> [Aim of the exercise]: The expected output is the complete listing, unchanged.

------ Supplied records ------

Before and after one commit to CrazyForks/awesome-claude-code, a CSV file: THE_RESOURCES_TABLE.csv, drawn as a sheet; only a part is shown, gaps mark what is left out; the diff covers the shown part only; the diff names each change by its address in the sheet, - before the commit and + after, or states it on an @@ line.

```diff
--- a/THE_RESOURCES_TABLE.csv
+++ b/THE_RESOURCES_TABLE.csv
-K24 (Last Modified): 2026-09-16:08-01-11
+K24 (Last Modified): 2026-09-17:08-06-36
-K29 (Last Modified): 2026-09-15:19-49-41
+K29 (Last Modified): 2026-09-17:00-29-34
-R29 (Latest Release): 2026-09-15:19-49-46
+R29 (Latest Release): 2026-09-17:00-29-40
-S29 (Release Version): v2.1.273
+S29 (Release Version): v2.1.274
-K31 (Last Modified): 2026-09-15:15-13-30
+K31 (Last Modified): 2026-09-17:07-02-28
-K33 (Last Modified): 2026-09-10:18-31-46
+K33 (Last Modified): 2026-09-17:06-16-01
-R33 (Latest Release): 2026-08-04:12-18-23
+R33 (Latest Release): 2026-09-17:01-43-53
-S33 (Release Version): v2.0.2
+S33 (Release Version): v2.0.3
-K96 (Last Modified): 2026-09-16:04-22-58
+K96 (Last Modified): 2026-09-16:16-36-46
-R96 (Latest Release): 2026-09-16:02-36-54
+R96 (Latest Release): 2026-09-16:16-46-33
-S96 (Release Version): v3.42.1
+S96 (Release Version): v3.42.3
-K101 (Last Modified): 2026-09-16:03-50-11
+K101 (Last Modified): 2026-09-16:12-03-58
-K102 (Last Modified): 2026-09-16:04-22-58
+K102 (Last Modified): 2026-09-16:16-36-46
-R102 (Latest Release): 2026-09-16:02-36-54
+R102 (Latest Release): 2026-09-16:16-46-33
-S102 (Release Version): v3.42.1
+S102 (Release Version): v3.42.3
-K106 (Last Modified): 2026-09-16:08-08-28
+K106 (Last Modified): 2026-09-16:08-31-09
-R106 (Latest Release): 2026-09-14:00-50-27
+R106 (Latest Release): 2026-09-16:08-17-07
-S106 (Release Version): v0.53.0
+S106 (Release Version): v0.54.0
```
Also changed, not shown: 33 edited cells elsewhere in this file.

------

> [Exercise response]:
Before and after one commit to CrazyForks/awesome-claude-code, a CSV file: THE_RESOURCES_TABLE.csv, drawn as a sheet; only a part is shown, gaps mark what is left out; the diff covers the shown part only; the diff names each change by its address in the sheet, - before the commit and + after, or states it on an @@ line.

```diff
--- a/THE_RESOURCES_TABLE.csv
+++ b/THE_RESOURCES_TABLE.csv
-K24 (Last Modified): 2026-09-16:08-01-11
+K24 (Last Modified): 2026-09-17:08-06-36
-K29 (Last Modified): 2026-09-15:19-49-41
+K29 (Last Modified): 2026-09-17:00-29-34
-R29 (Latest Release): 2026-09-15:19-49-46
+R29 (Latest Release): 2026-09-17:00-29-40
-S29 (Release Version): v2.1.273
+S29 (Release Version): v2.1.274
-K31 (Last Modified): 2026-09-15:15-13-30
+K31 (Last Modified): 2026-09-17:07-02-28
-K33 (Last Modified): 2026-09-10:18-31-46
+K33 (Last Modified): 2026-09-17:06-16-01
-R33 (Latest Release): 2026-08-04:12-18-23
+R33 (Latest Release): 2026-09-17:01-43-53
-S33 (Release Version): v2.0.2
+S33 (Release Version): v2.0.3
-K96 (Last Modified): 2026-09-16:04-22-58
+K96 (Last Modified): 2026-09-16:16-36-46
-R96 (Latest Release): 2026-09-16:02-36-54
+R96 (Latest Release): 2026-09-16:16-46-33
-S96 (Release Version): v3.42.1
+S96 (Release Version): v3.42.3
-K101 (Last Modified): 2026-09-16:03-50-11
+K101 (Last Modified): 2026-09-16:12-03-58
-K102 (Last Modified): 2026-09-16:04-22-58
+K102 (Last Modified): 2026-09-16:16-36-46
-R102 (Latest Release): 2026-09-16:02-36-54
+R102 (Latest Release): 2026-09-16:16-46-33
-S102 (Release Version): v3.42.1
+S102 (Release Version): v3.42.3
-K106 (Last Modified): 2026-09-16:08-08-28
+K106 (Last Modified): 2026-09-16:08-31-09
-R106 (Latest Release): 2026-09-14:00-50-27
+R106 (Latest Release): 2026-09-16:08-17-07
-S106 (Release Version): v0.53.0
+S106 (Release Version): v0.54.0
```
Also changed, not shown: 33 edited cells elsewhere in this file.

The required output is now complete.